===== Input =====

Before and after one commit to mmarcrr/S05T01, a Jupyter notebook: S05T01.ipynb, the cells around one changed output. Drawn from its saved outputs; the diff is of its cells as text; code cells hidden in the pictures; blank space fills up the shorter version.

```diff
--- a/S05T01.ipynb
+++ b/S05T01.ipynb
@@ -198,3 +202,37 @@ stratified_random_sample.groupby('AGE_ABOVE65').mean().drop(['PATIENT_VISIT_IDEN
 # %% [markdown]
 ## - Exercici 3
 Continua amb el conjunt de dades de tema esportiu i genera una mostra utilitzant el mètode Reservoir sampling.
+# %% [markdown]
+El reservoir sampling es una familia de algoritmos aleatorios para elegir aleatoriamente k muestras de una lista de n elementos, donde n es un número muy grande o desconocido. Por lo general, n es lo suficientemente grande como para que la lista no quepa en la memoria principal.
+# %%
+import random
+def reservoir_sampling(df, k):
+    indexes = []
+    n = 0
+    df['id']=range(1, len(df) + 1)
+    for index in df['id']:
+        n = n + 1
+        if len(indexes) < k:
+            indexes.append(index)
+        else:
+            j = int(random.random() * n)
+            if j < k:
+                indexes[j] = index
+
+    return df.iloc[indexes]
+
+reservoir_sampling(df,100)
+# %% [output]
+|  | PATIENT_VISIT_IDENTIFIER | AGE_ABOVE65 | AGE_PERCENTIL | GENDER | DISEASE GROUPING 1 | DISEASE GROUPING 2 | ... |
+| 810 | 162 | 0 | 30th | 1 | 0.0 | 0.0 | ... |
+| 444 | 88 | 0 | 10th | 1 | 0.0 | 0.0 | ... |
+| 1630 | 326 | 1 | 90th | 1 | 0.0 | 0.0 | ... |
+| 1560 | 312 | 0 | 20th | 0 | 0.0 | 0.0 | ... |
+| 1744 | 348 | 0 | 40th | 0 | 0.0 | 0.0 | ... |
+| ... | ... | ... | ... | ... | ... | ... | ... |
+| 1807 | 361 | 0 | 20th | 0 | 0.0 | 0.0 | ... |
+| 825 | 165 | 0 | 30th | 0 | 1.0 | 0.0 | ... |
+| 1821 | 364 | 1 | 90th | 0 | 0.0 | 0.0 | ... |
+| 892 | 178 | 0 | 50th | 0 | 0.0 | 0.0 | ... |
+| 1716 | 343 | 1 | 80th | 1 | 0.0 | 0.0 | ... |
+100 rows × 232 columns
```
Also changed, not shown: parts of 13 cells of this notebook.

=====

Exercise instructions: All of the data must be returned exactly.

Worked solution:
Before and after one commit to mmarcrr/S05T01, a Jupyter notebook: S05T01.ipynb, the cells around one changed output. Drawn from its saved outputs; the diff is of its cells as text; code cells hidden in the pictures; blank space fills up the shorter version.

```diff
--- a/S05T01.ipynb
+++ b/S05T01.ipynb
@@ -198,3 +202,37 @@ stratified_random_sample.groupby('AGE_ABOVE65').mean().drop(['PATIENT_VISIT_IDEN
 # %% [markdown]
 ## - Exercici 3
 Continua amb el conjunt de dades de tema esportiu i genera una mostra utilitzant el mètode Reservoir sampling.
+# %% [markdown]
+El reservoir sampling es una familia de algoritmos aleatorios para elegir aleatoriamente k muestras de una lista de n elementos, donde n es un número muy grande o desconocido. Por lo general, n es lo suficientemente grande como para que la lista no quepa en la memoria principal.
+# %%
+import random
+def reservoir_sampling(df, k):
+    indexes = []
+    n = 0
+    df['id']=range(1, len(df) + 1)
+    for index in df['id']:
+        n = n + 1
+        if len(indexes) < k:
+            indexes.append(index)
+        else:
+            j = int(random.random() * n)
+            if j < k:
+                indexes[j] = index
+
+    return df.iloc[indexes]
+
+reservoir_sampling(df,100)
+# %% [output]
+|  | PATIENT_VISIT_IDENTIFIER | AGE_ABOVE65 | AGE_PERCENTIL | GENDER | DISEASE GROUPING 1 | DISEASE GROUPING 2 | ... |
+| 810 | 162 | 0 | 30th | 1 | 0.0 | 0.0 | ... |
+| 444 | 88 | 0 | 10th | 1 | 0.0 | 0.0 | ... |
+| 1630 | 326 | 1 | 90th | 1 | 0.0 | 0.0 | ... |
+| 1560 | 312 | 0 | 20th | 0 | 0.0 | 0.0 | ... |
+| 1744 | 348 | 0 | 40th | 0 | 0.0 | 0.0 | ... |
+| ... | ... | ... | ... | ... | ... | ... | ... |
+| 1807 | 361 | 0 | 20th | 0 | 0.0 | 0.0 | ... |
+| 825 | 165 | 0 | 30th | 0 | 1.0 | 0.0 | ... |
+| 1821 | 364 | 1 | 90th | 0 | 0.0 | 0.0 | ... |
+| 892 | 178 | 0 | 50th | 0 | 0.0 | 0.0 | ... |
+| 1716 | 343 | 1 | 80th | 1 | 0.0 | 0.0 | ... |
+100 rows × 232 columns
```
Also changed, not shown: parts of 13 cells of this notebook.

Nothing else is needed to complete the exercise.